Who is Responsible for the Cost of Foreclosure?
In the case of a foreclosure, the borrower is responsible for all costs. These costs many include appraisers, lawyers, process services, property managers, realtors, and repairmen. However, it is not limited to these things. If additional costs are incurred, this amount is added to what the borrowers owe. This is critical because a lender or insurer can pursue a deficiency judgment in specific situations. For example, commercial buyers and CMHC or other insured mortgages. As result, the lender can request payments from the borrower’s wages, assets, and more for the amount owed after the property’s sale has been completed.
A Look at the Typical Alberta Foreclosure Process
Below is the step in the foreclosure process.
Foreclosure begins with the initial contact. At this time, a lender will touch base after the first payment is missed. Some may mail a letter, while others may call. If the missed payment can be made immediately, the foreclosure process usually ends.
Borrowers should never ignore this communication. Some mortgages have a clause for just one missed payment, in the event of a situational issue. However, missed payments (NSF) may have a financial costs that ranges from $50 to $100.
After the second payment is missed, a demand letter is usually sent. This letter may be sent by the lender, a lawyer, or a collections company. Regardless of who sends the letter, it will state that if arrears are not paid, the foreclosure process will be started against the property owner.
- Filing a Foreclosure Claim
A statement of claim filed in the Court of Queen’s Bench starts the process of foreclosure in Alberta. Once this stage has started, the borrower becomes liable for substantially higher costs because most lawyers request that the borrower be made to pay all costs associated with the process of foreclosure. The lawyer begins the action by filing a notice on the title to the property. This notice informs other lenders secured on the title that a foreclosure action has been started.
- What Can a Borrower Do When Faced With Foreclosure?
A borrower has several options. The most common include:

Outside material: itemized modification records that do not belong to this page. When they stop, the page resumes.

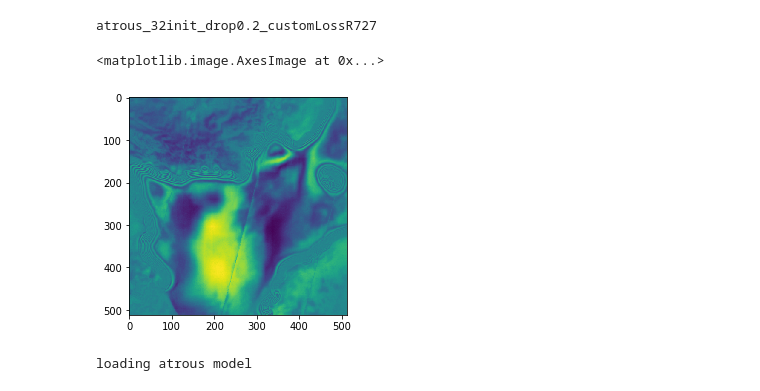
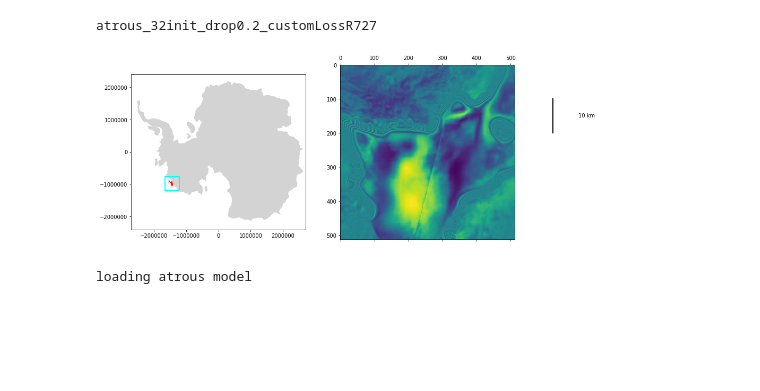
Before and after one commit to yaramohajerani/GL_learning, a Jupyter notebook: model_investigation.ipynb, the cells around one changed output. Drawn from its saved outputs; the diff is of its cells as text; code cells hidden in the pictures; blank space fills up the shorter version.

```diff
--- a/model_investigation.ipynb
+++ b/model_investigation.ipynb
@@ -47,8 +48,40 @@ fname = 'gl_069_181124-181130-181206-181212_013745-024816-013920-024991_T110456_
 file_ind = fileList.index('coco_%s.npy'%fname)
 im = np.load(os.path.join(test_dir,fileList[file_ind]))
 h,wi,ch = im.shape
-# %%
-plt.imshow(im[:,:,0])
-# %% [output]
-<matplotlib.image.AxesImage at 0x...>
-[figure, removed]
+# %%
+#-- also read the corresponding shapefile
+shpfile = os.path.join(output_dir,'geocoded_v1','stitched.dir','atrous_32init_drop0.2_customLossR727.dir',\
+                       'shapefiles.dir','%s_6.0km.shp'%fname.split('_x')[0])
+gdf = gpd.read_file(shpfile)
+# %%
+x,y = gdf['geometry'][4].coords.xy
+x,y = np.array(x),np.array(y)
+x1 = x.min() - 2e5
+x2 = x.max() + 2e5
+y1 = y.min() - 2e5
+y2 = y.max() + 2e5
+# %%
+fig,ax = plt.subplots(1,3,figsize=(20,10))
+
+world = gpd.read_file(gpd.datasets.get_path('naturalearth_lowres'))
+world = world.to_crs(gdf.crs)
+world.plot(ax=ax[0],color='lightgray', edgecolor='lightgray')
+ax[0].set_xlim([-2700000,2700000])
+ax[0].set_ylim([-2400000,2400000])
+# ax[0].set_xlim([-2600000,1.6e6])
+# ax[0].set_ylim([-2200000,1.6e6])
+gdf.plot(ax=ax[0],color='red', edgecolor='red')
+ax[0].plot([x1,x1,x2,x2,x1],[y1,y2,y2,y1,y1],color='cyan',linewidth=2)
+
+ax[1].matshow(im[:,:,0])
+#-- add scale bar
+ax[2].set_xlim([0,wi])
+ax[2].set_ylim([h,0])
+ax[2].plot([10,10],[100,200],color='black',linewidth=2.)
+ax[2].text(110,150,'10 km',horizontalalignment='center',\
+    verticalalignment='center', color='black')
+ax[2].axis('off')
+for i in range(3):
+    ax[i].set_aspect('equal')
+# %% [output]
+[figure, added]
```
Also changed, not shown: parts of 3 cells of this notebook.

Borrowers in Alberta retain a right of redemption. This means that until the final order has been granted by the courts, a borrower can stop the foreclosure by paying off the arrears, or, possibly, making arrangements to pay off the arrears.
This is rarely used, because it is an expensive option and there are limited defenses to a foreclosure. Unless there is an error in the amounts owed or paid, there is simply no defense. However, if the appraised value is significantly low, the borrower also has the option of filling a defense.

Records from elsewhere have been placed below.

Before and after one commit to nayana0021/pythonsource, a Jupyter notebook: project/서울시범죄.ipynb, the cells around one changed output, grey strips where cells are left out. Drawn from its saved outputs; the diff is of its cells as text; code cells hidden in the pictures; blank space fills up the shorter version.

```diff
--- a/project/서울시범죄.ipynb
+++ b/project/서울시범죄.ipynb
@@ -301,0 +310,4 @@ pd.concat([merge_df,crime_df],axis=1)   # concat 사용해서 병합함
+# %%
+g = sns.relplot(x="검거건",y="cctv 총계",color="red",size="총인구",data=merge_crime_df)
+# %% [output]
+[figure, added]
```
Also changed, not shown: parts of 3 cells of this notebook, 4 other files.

This is a frequent choice for borrowers. This allows a lender to note the borrower in default after the notice period has passed. The amount of time a borrower has to respond to the statement of claim will be clearly noted on the statement of claim. Essentially, this gives the lender the ability to jump directly to final stages of the foreclosure process.

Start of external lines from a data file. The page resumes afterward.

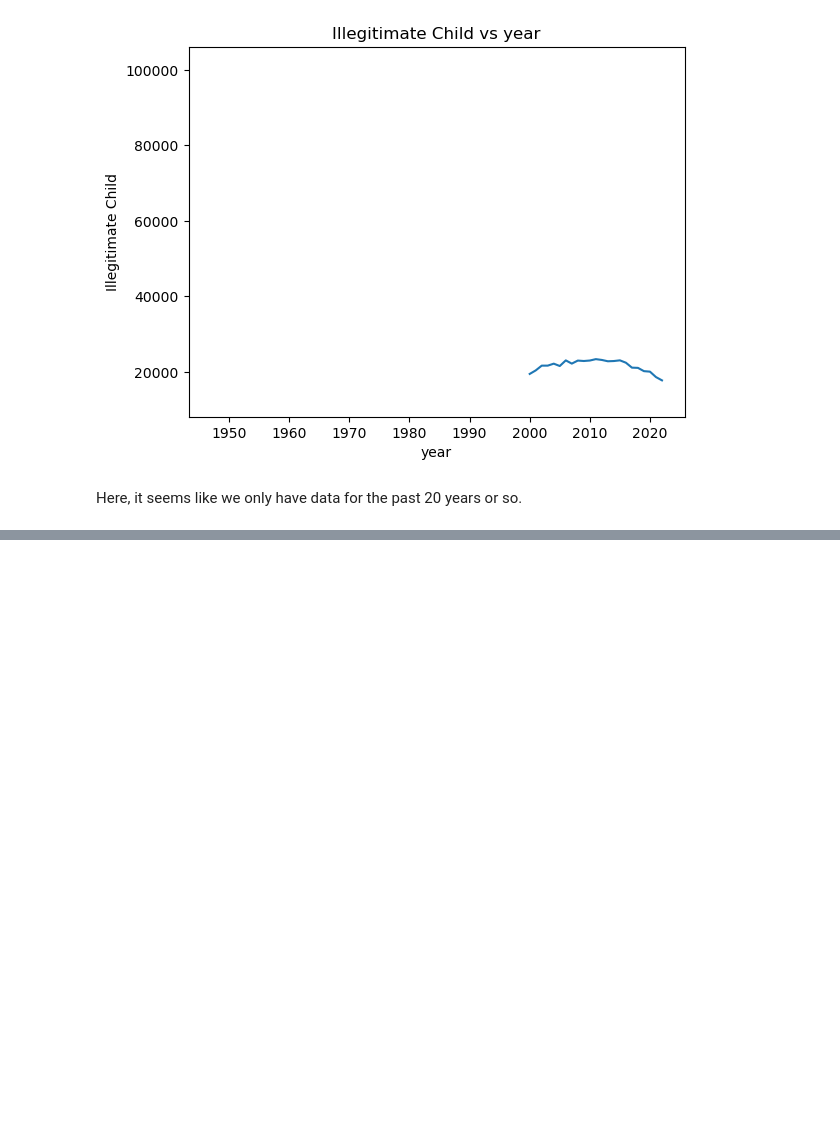
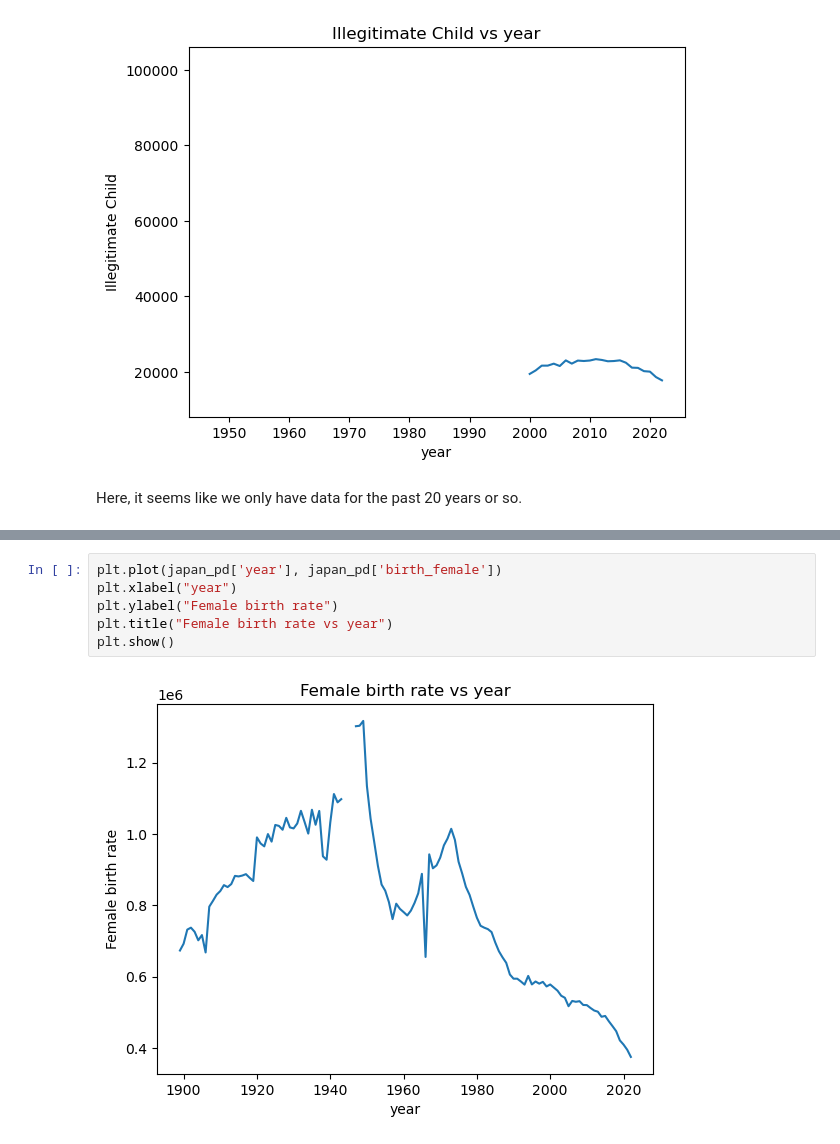
Before and after one commit to schr0841/project-1-group-7, a Jupyter notebook: project1group7.ipynb, the cells around one changed output, grey strips where cells are left out. Cells and saved outputs as stored; diff of their text form; blank space fills up the shorter version.

```diff
--- a/project1group7.ipynb
+++ b/project1group7.ipynb
@@ -84,0 +95,8 @@ Here, it seems like we only have data for the past 20 years or so.
+# %%
+plt.plot(japan_pd['year'], japan_pd['birth_female'])
+plt.xlabel("year")
+plt.ylabel("Female birth rate")
+plt.title("Female birth rate vs year")
+plt.show()
+# %% [output]
+[figure, added]
```
Also changed, not shown: parts of 3 cells of this notebook.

This is a legal declaration that the borrower wants to be notified of everything during the foreclosure process, so they are up to date on what is going on. If the borrower is making attempts to sell the property on their own or save the money needed to pay the arrears, this notice requires the lender to complete the steps of foreclosure, while ensuring that the borrower is not surprised at the time of the final foreclosure.
- Consenting to foreclosure
Before taking this course of action, a borrower should discuss the implications and its legal consequences with a lawyer. While it may allow a family to stay in their home slightly longer, there can be serious consequences.
When agreeing to a quit claim, the borrower agrees to turn over the title to the lender. It is important to discuss this option with a lawyer before proceeding with it because the borrower can lose their rights and face ongoing financial repercussions.
- Sale ordered by the court
This step involves putting the property on the market for sale. In most cases, it is listed with a real estate agent of the court’s choosing. The borrower is responsible for paying the agent’s fees. All offers must be presented to the judge, who will determine if the offer is fair and should be accepted. All proceeds of the sale are used to pay back debts, as listed on the title, in priority order. In the event there are funds remaining after everything has been paid, they are paid to the borrower.
In this case, the court allows the borrower to pay back the arrears and bring the mortgage current. The time allowed varies and is determined by the court. There are several factors considered when determining how long a borrower will be allowed to stay in the residential or commercial property for the redemption period. However, the most important factor is the amount of equity in the property. Our foreclosure team often negotiates redemption periods, so please call use today for assistance speeding up or prolonging the redemption period. Typically, the redemption period is between 3 and 6 months.
In this case, the property is not sold, but is transferred to the lender to satisfy the debt. It is not the same as a judicial sale. A foreclosure order may result in a deficiency judgment.